Work item - Copy each line from the records below in which the word "cert" is found.

Web page revision data:
========================================
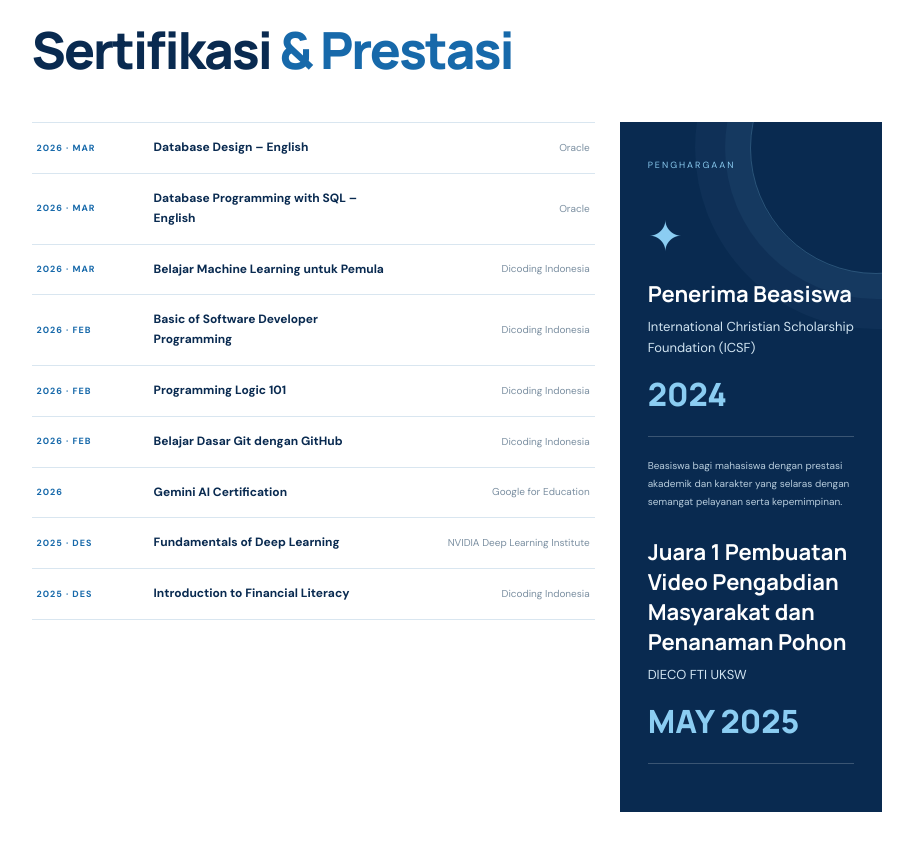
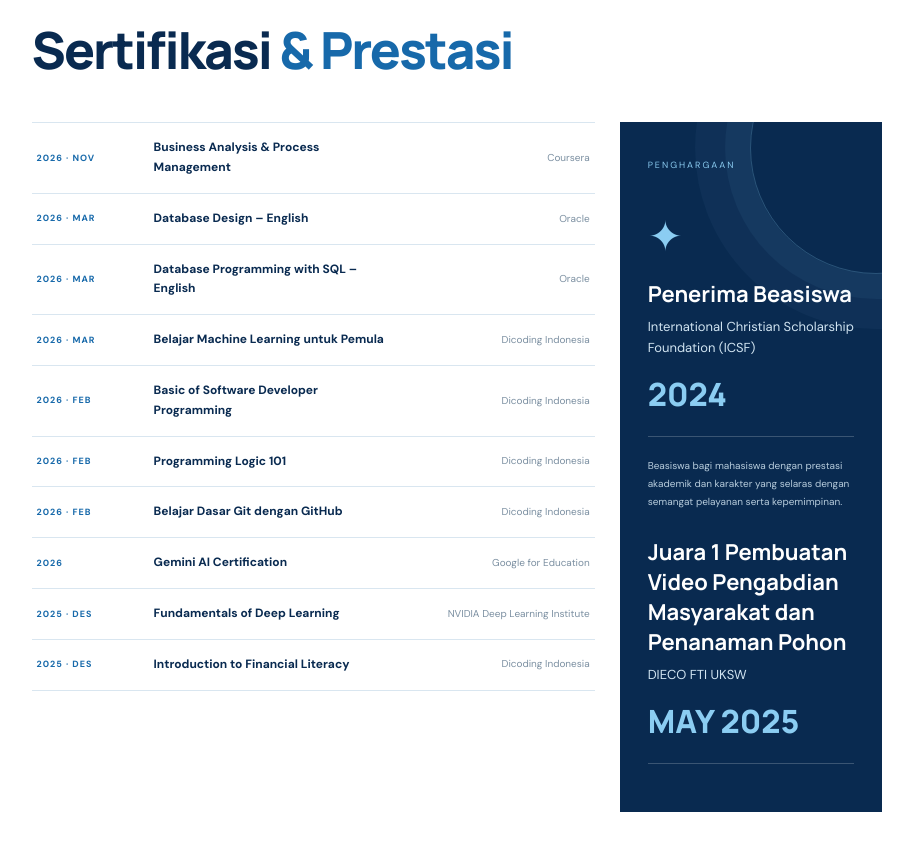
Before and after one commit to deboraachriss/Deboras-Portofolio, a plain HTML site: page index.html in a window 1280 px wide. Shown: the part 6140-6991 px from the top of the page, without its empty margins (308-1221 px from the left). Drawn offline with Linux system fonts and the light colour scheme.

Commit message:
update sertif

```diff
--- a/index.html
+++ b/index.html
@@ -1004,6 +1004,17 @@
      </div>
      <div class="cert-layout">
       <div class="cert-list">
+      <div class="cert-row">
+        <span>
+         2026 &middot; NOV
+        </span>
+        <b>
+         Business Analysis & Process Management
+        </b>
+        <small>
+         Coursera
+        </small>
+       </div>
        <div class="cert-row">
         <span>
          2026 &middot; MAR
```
========================================
Answer space -
      <div class="cert-layout">
       <div class="cert-list">
+      <div class="cert-row">
        <div class="cert-row">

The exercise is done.